■ Directions for this task
Bring together every line in the data that includes "email".

::::::::

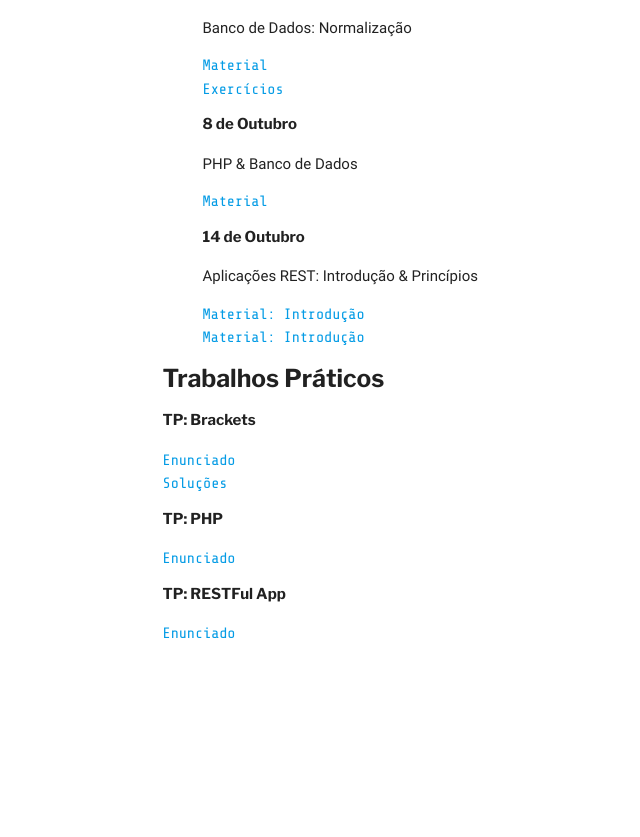
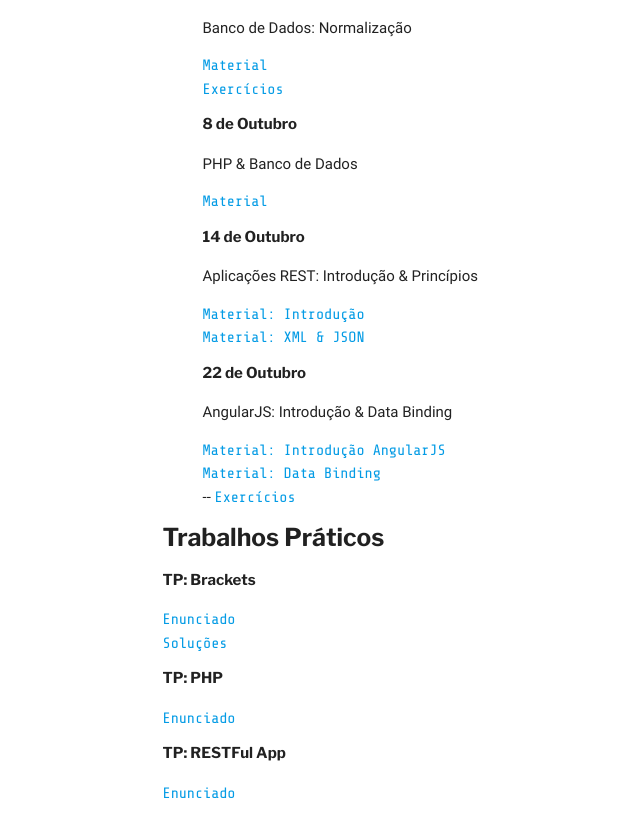
Before and after one commit to COLTEC-DAW/coltec-daw.github.io, a Jekyll site: the page built from classes.html, in a window 1280 px wide and 900 px high, scrolled down 3563 px. Shown: the top 837 px of the window, without its empty margins (106-746 px from the left). Built offline with Jekyll 4.4.1, drawn with Linux system fonts in a browser that asks for light colours; some web fonts are replaced; before the commit the page ends 4304 px from its top, so only the background shows below that.

Commit message:
Angular Intro & Data binding

```diff
--- a/classes.html
+++ b/classes.html
@@ -203,8 +203,17 @@ layout: default
         <p>Aplicações REST: Introdução &amp; Princípios</p>
         <ul>
             <li><a href="https://coltec-daw.github.io/Aula-12-Aplicacoes-REST/Introdu%C3%A7%C3%A3o/REST.pdf">Material: Introdução</a></li>
-            <li><a href="https://coltec-daw.github.io/Aula-12-Aplicacoes-REST/Introdu%C3%A7%C3%A3o/xml_json/index.html">Material: Introdução</a></li>
+            <li><a href="https://coltec-daw.github.io/Aula-12-Aplicacoes-REST/Introdu%C3%A7%C3%A3o/xml_json/index.html">Material: XML &amp; JSON</a></li>
         </ul>
+    </dd>
+    <dd>
+        <h6>22 de Outubro</h6>
+        <p>AngularJS: Introdução &amp; Data Binding</p>
+        <ul>
+            <li><a href="https://coltec-daw.github.io/Aula-12-Aplicacoes-REST/AngularJS/01_angular-intro.pdf">Material: Introdução AngularJS</a></li>
+            <li><a href="https://coltec-daw.github.io/Aula-12-Aplicacoes-REST/AngularJS/02_angular-data-binding.pdf">Material: Data Binding</a></li> -- <a href="https://github.com/COLTEC-DAW/E11-AngularJS/blob/master/angular-data-binding/README.md">Exercícios</a>
+        </ul>
+
     </dd>
 </dl>
 
```
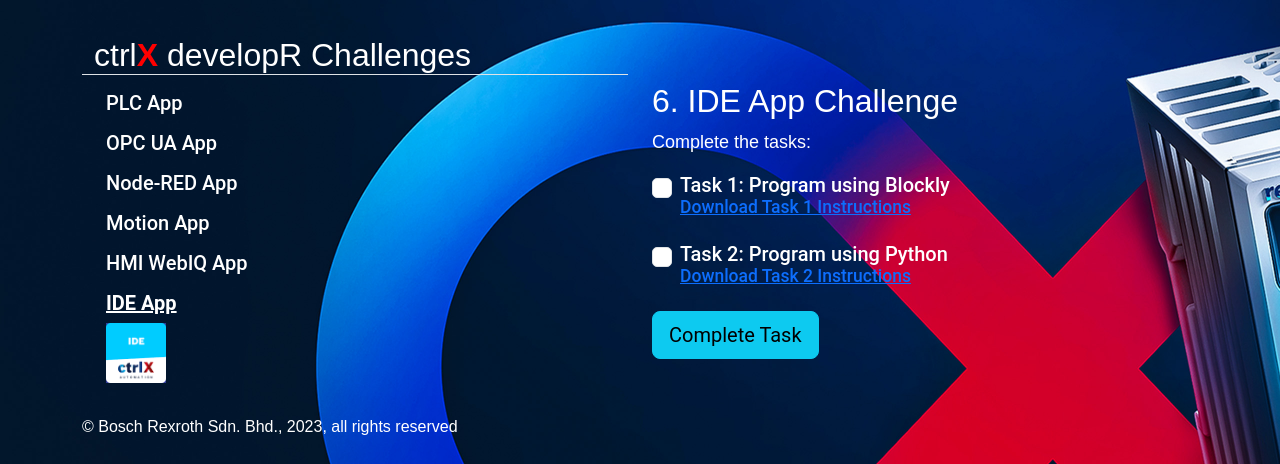
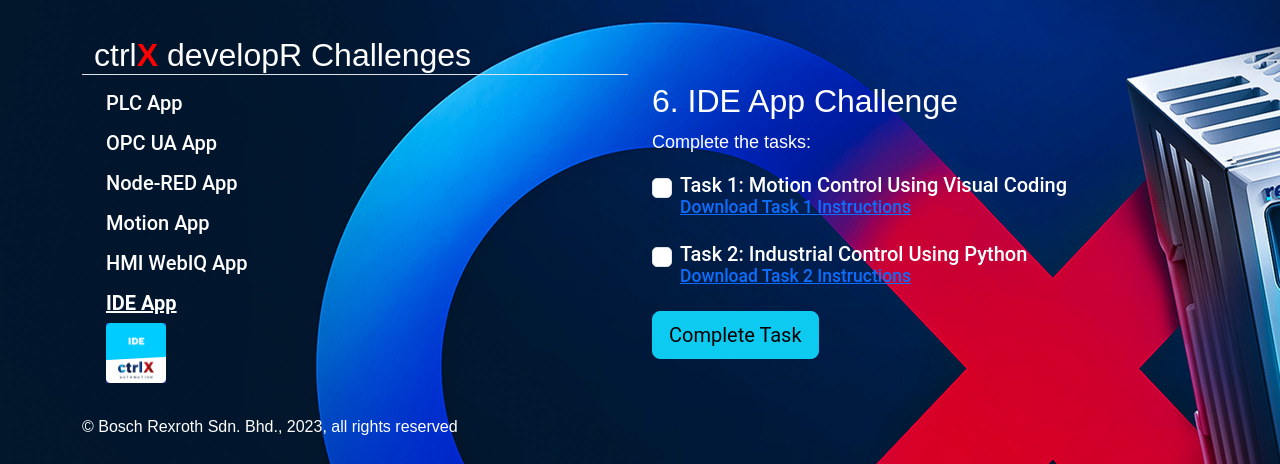
Before and after one commit to AHMAD-KHAIRI/ctrlx-developr-challenge-my, a Flask app: page /challenges/ide in a window 1280 px wide. Shown: the part 60-524 px from the top of the page. Run offline with Flask 3, Linux system fonts and the light colour scheme; the visitor is signed in with stand-in values (Sample User, id 1); data comes from the database, SQL or seed files in the repository; some libraries are stand-ins or nearby versions.

Commit message:
update challenge_ide.html task 1 and 2 titles

```diff
--- a/templates/challenge_ide.html
+++ b/templates/challenge_ide.html
@@ -27,7 +27,7 @@
                 }}
               />
               <span
-                >Task 1: Program using Blockly
+                >Task 1: Motion Control Using Visual Coding
                 <small class="d-block text-body-secondary">
                   <a
                     href="{{ url_for('download', challenge='IDE') }}"
@@ -51,7 +51,7 @@
                 }}
               />
               <span
-                >Task 2: Program using Python
+                >Task 2: Industrial Control Using Python
                 <small class="d-block text-body-secondary">
                   <a
                     href="{{ url_for('download', challenge='IDE') }}"
```
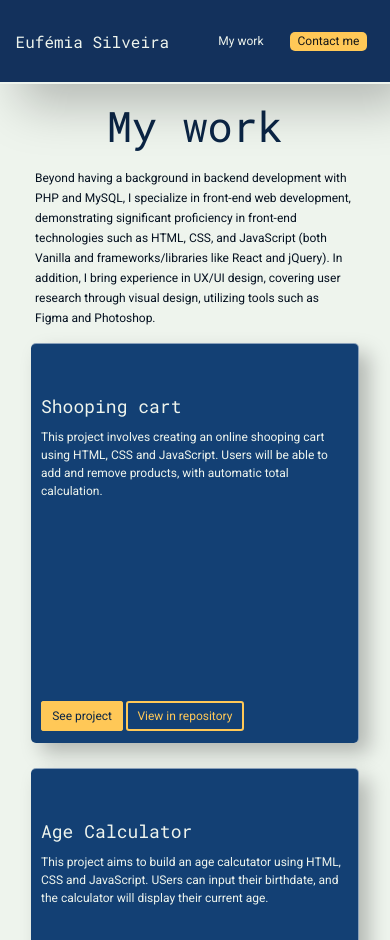
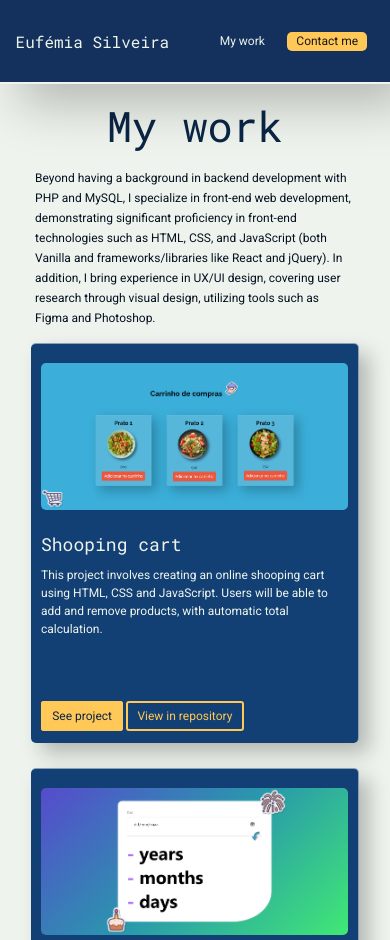
Before and after one commit to MissSilveira/My-portfolio, a plain HTML site: page pages/My work/work.html in a window 390 px wide. Shown: the top 940 px of the page. Drawn offline with Linux system fonts and the light colour scheme.

Commit message:
Correcao work

```diff
--- a/css/style.css
+++ b/css/style.css
@@ -321,8 +321,6 @@ footer div img{
     width: 10%;
 }
 
-
-
 @media only screen and (max-width:1200px){
     menu{
         min-width: 100%;
--- a/pages/My work/style.css
+++ b/pages/My work/style.css
@@ -97,6 +97,7 @@ menu nav ul li #contact-nav{
     justify-content: center;
     border-radius: 5px;
 }
+
 
 .work{
     background-color: #eef4ed;
@@ -291,8 +292,19 @@ footer div img{
         font-size: 18px;
     }
 
-    nav ul li a{
-        font-size: 12px;
+
+    nav{
+        max-width: 60%;
+        padding: 2%;
+    }
+
+    nav ul{
+        display: flex;
+        height: 100%;
+    }
+
+    .nav ul a:hover{
+        color: #6c63ff;
     }
 
     .work{
@@ -357,11 +369,43 @@ footer div img{
     }
 
     nav{
-        max-width: 50%;
+        min-width: 40%;
         height: 100%;
         display: flex;
     }
+    nav ul{
+        display: flex;
+        justify-content: right;
+        align-items: center;
+        width: 100%;
+        gap: 5px;
+    }
 
+    nav ul li{
+        list-style: none;
+        width: 120px;
+        display: flex;
+        align-items: center;
+        justify-content: center;
+        height: 100%;
+    }
+
+    nav ul li a{
+        padding: 4%;
+    }
+
+    nav{
+        max-width: 50%;
+        padding: 2%;
+    }
+
+    nav ul li{
+        width: 80px;
+    }
+
+    nav ul li a{
+        font-size: 12px;
+    }
 
     .work{
         padding: 25% 0;
--- a/pages/My work/work.html
+++ b/pages/My work/work.html
@@ -10,7 +10,6 @@
 <body>
     <menu>
         <a href="index.html" id="logo">Eufémia Silveira</a>
-        <img src="img/icon/icons8-menu-64.png" alt="" id="menu">
         <nav>
             <ul>
                 <li><a href="#" class="nav-link">My work</a></li>
@@ -51,19 +50,19 @@
 
             <ul>
                 <li>
-                    <p><img src="img/icon/icons8-email-50.png" alt="">eufemiansilveira@gmail.com</a></p>
+                    <p><img src="/img/icon/icons8-email-50.png" alt="">eufemiansilveira@gmail.com</a></p>
                 </li>
 
                 <li>
-                    <a href="https://github.com/MissSilveira"><img src="img/icon/icons8-github-50.png" alt="">missSilveira</a>
+                    <a href="https://github.com/MissSilveira"><img src="/img/icon/icons8-github-50.png" alt="">missSilveira</a>
                 </li>
 
                 <li>
-                    <a href="https://www.instagram.com/phy_ns/"><img src="img/icon/icons8-instagram-50.png" alt="">phy_ns</a>
+                    <a href="https://www.instagram.com/phy_ns/"><img src="/img/icon/icons8-instagram-50.png" alt="">phy_ns</a>
                 </li>
 
                 <li>
-                    <p><img src="img/icon/icons8-phone-50.png" alt="">0002385252524</p>
+                    <p><img src="/img/icon/icons8-phone-50.png" alt="">0002385252524</p>
                 </li>
             </ul>
         </div>
--- a/pages/My work/work.js
+++ b/pages/My work/work.js
@@ -2,7 +2,7 @@
 const projects = [
     {
         'name': 'Shooping cart',
-        'urlImg': 'img/project-cart.png',
+        'urlImg': '/img/project-cart.png',
         'urlGithub': 'https://github.com/MissSilveira/Interactive-Shopping-Cart-',
         'description': 'This project involves creating an online shooping cart using HTML, CSS and JavaScript. Users will be able to add and remove products, with automatic total calculation.',
         'url':'https://misssilveira.github.io/Interactive-Shopping-Cart-/'
@@ -10,7 +10,7 @@ const projects = [
 
     {
         'name': 'Age Calculator',
-        'urlImg': 'img/project-age.png',
+        'urlImg': '/img/project-age.png',
         'urlGithub': 'https://github.com/MissSilveira/Age-Calculator',
         'description': 'This project aims to build an age calcutator using HTML, CSS and JavaScript. USers can input their birthdate, and the calculator will display their current age.',
         'url': 'https://misssilveira.github.io/Age-Calculator/'
@@ -18,7 +18,7 @@ const projects = [
 
     {
         'name': 'Dictionary',
-        'urlImg': 'img/project-dictionary.png',
+        'urlImg': '/img/project-dictionary.png',
         'urlGithub': 'https://github.com/MissSilveira/Interactive-Dictionary---HTML-CSS-JavaScript-Free-Dictionary-API',
         'description': 'This project involves creating an online dictionary using HTML, CSS and Javascript, with acess to a dictionary API. Users can search for words and retrieve real-time definitions',
         'url': 'https://misssilveira.github.io/Interactive-Dictionary---HTML-CSS-JavaScript-Free-Dictionary-API/'
@@ -26,7 +26,7 @@ const projects = [
 
     {
         'name': 'Psychoterapy',
-        'urlImg': 'img/project-psycho.png',
+        'urlImg': '/img/project-psycho.png',
         'urlGithub': 'https://github.com/MissSilveira/Website-Clone---psychoterapy',
         'description': 'This project involves coding a website for a psychotherapist using HTML and CSS. The design has been provided, and the task is to implement it to create a functional website.',
         'url': 'https://misssilveira.github.io/Website-Clone---psychoterapy/'
@@ -34,7 +34,7 @@ const projects = [
 
     {
         'name': 'Travel-agency',
-        'urlImg': 'img/project-travel.png',
+        'urlImg': '/img/project-travel.png',
         'urlGithub': 'https://github.com/MissSilveira/Website-Clone---Travel-agency',
         'description': 'This project involves creating a website for a fictitious travel agency using html, css and javascript.',
         'url': 'https://misssilveira.github.io/Website-Clone---Travel-agency/'
@@ -42,7 +42,7 @@ const projects = [
 
     {
         'name': 'Velocity',
-        'urlImg': 'img/project-velocity.png',
+        'urlImg': '/img/project-velocity.png',
         'urlGithub': 'https://github.com/MissSilveira/velocity',
         'description': 'This project entails creating a website using HTML and CSS, with added functionality powered by jQuery.',
         'url': 'https://misssilveira.github.io/velocity/'
@@ -50,7 +50,7 @@ const projects = [
 
     {
         'name': 'Only Quality Food',
-        'urlImg': 'img/project-only.png',
+        'urlImg': '/img/project-only.png',
         'urlGithub': 'https://github.com/MissSilveira/Website-Clone---onlyQualityFood',
         'description': 'This project involves designing a website using HTML and CSS, leveraging both display: flex and display: grid for flexible and grid-based layouts.',
         'url': 'https://misssilveira.github.io/Website-Clone---onlyQualityFood/'
@@ -58,7 +58,7 @@ const projects = [
 
     {
         'name': 'Review: Four Seasons Seychelles',
-        'urlImg': 'img/project-review.png',
+        'urlImg': '/img/project-review.png',
         'urlGithub': 'https://github.com/MissSilveira/Responsive-Cloning-Reproduction-of-Review-Four-Seasons-Seychelles-Website',
         'description': 'This project involves building a website using HTML, CSS, and jQuery. ',
         'url': 'https://misssilveira.github.io/Responsive-Cloning-Reproduction-of-Review-Four-Seasons-Seychelles-Website/'
@@ -66,7 +66,7 @@ const projects = [
 
     {
         'name': 'Jaime consultancy website',
-        'urlImg': 'img/project-jaime.png',
+        'urlImg': '/img/project-jaime.png',
         'urlGithub': 'https://github.com/MissSilveira/Jaime-Consultancy-Website-Built-with-HTML-CSS-JavaScript-and-jQuery',
         'description': 'This responsive site for Jaime Consultancy showcases technical skills with HTML, CSS, JS, and jQuery. It features animations, arrays, and Flexbox layouts',
         'url': 'https://misssilveira.github.io/Jaime-Consultancy-Website-Built-with-HTML-CSS-JavaScript-and-jQuery/'
@@ -74,7 +74,7 @@ const projects = [
 
     {
         'name': 'NOMA | AUTHENTIC - HTML, CSS Grid page',
-        'urlImg': 'img/project-noma.png',
+        'urlImg': '/img/project-noma.png',
         'urlGithub': 'https://github.com/MissSilveira/HTML-CSS-Grid-Page',
         'description': 'This project aims to showcase the power of CSS Grid and responsiveness by creating a website using HTML and CSS',
         'url': 'https://misssilveira.github.io/HTML-CSS-Grid-Page/'
```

::::::::

■ Worked solution
-                    <p><img src="img/icon/icons8-email-50.png" alt="">eufemiansilveira@gmail.com</a></p>
+                    <p><img src="/img/icon/icons8-email-50.png" alt="">eufemiansilveira@gmail.com</a></p>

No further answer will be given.